* [Task statement] Please reproduce the listing in full, exactly as given.

* [Records supplied]
----

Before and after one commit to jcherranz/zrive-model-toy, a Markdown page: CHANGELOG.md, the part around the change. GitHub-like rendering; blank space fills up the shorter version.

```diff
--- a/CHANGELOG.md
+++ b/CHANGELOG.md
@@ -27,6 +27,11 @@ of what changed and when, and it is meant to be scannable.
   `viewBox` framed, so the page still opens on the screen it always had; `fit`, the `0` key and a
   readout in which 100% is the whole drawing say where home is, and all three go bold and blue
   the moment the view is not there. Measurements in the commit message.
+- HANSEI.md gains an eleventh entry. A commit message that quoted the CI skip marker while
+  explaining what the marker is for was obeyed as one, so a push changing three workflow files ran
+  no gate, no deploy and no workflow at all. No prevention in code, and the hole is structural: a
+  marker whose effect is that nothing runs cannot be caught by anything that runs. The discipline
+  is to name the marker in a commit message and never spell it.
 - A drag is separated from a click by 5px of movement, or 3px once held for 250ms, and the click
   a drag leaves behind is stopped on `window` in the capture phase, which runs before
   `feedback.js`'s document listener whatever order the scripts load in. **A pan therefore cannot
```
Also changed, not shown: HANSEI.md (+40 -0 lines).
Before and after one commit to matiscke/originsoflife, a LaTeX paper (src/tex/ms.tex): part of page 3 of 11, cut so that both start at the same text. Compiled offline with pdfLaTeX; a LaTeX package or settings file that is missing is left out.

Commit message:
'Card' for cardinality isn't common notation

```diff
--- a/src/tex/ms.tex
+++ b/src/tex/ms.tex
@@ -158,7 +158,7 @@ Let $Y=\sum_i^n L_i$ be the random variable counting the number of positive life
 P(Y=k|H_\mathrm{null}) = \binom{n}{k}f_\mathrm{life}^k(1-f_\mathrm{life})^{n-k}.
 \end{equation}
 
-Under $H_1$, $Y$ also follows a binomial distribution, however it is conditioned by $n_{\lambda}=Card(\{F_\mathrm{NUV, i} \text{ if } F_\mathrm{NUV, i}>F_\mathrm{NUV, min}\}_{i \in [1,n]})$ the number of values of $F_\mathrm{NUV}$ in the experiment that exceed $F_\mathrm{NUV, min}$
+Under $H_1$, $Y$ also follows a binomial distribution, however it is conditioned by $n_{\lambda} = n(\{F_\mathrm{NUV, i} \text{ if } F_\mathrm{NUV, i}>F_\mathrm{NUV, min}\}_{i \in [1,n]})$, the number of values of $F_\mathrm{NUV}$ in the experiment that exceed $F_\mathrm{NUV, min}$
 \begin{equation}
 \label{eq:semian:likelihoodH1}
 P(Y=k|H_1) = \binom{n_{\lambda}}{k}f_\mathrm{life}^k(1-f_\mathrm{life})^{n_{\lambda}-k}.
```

----

* [Task solution]
Before and after one commit to jcherranz/zrive-model-toy, a Markdown page: CHANGELOG.md, the part around the change. GitHub-like rendering; blank space fills up the shorter version.

```diff
--- a/CHANGELOG.md
+++ b/CHANGELOG.md
@@ -27,6 +27,11 @@ of what changed and when, and it is meant to be scannable.
   `viewBox` framed, so the page still opens on the screen it always had; `fit`, the `0` key and a
   readout in which 100% is the whole drawing say where home is, and all three go bold and blue
   the moment the view is not there. Measurements in the commit message.
+- HANSEI.md gains an eleventh entry. A commit message that quoted the CI skip marker while
+  explaining what the marker is for was obeyed as one, so a push changing three workflow files ran
+  no gate, no deploy and no workflow at all. No prevention in code, and the hole is structural: a
+  marker whose effect is that nothing runs cannot be caught by anything that runs. The discipline
+  is to name the marker in a commit message and never spell it.
 - A drag is separated from a click by 5px of movement, or 3px once held for 250ms, and the click
   a drag leaves behind is stopped on `window` in the capture phase, which runs before
   `feedback.js`'s document listener whatever order the scripts load in. **A pan therefore cannot
```
Also changed, not shown: HANSEI.md (+40 -0 lines).
Before and after one commit to matiscke/originsoflife, a LaTeX paper (src/tex/ms.tex): part of page 3 of 11, cut so that both start at the same text. Compiled offline with pdfLaTeX; a LaTeX package or settings file that is missing is left out.

Commit message:
'Card' for cardinality isn't common notation

```diff
--- a/src/tex/ms.tex
+++ b/src/tex/ms.tex
@@ -158,7 +158,7 @@ Let $Y=\sum_i^n L_i$ be the random variable counting the number of positive life
 P(Y=k|H_\mathrm{null}) = \binom{n}{k}f_\mathrm{life}^k(1-f_\mathrm{life})^{n-k}.
 \end{equation}
 
-Under $H_1$, $Y$ also follows a binomial distribution, however it is conditioned by $n_{\lambda}=Card(\{F_\mathrm{NUV, i} \text{ if } F_\mathrm{NUV, i}>F_\mathrm{NUV, min}\}_{i \in [1,n]})$ the number of values of $F_\mathrm{NUV}$ in the experiment that exceed $F_\mathrm{NUV, min}$
+Under $H_1$, $Y$ also follows a binomial distribution, however it is conditioned by $n_{\lambda} = n(\{F_\mathrm{NUV, i} \text{ if } F_\mathrm{NUV, i}>F_\mathrm{NUV, min}\}_{i \in [1,n]})$, the number of values of $F_\mathrm{NUV}$ in the experiment that exceed $F_\mathrm{NUV, min}$
 \begin{equation}
 \label{eq:semian:likelihoodH1}
 P(Y=k|H_1) = \binom{n_{\lambda}}{k}f_\mathrm{life}^k(1-f_\mathrm{life})^{n_{\lambda}-k}.
```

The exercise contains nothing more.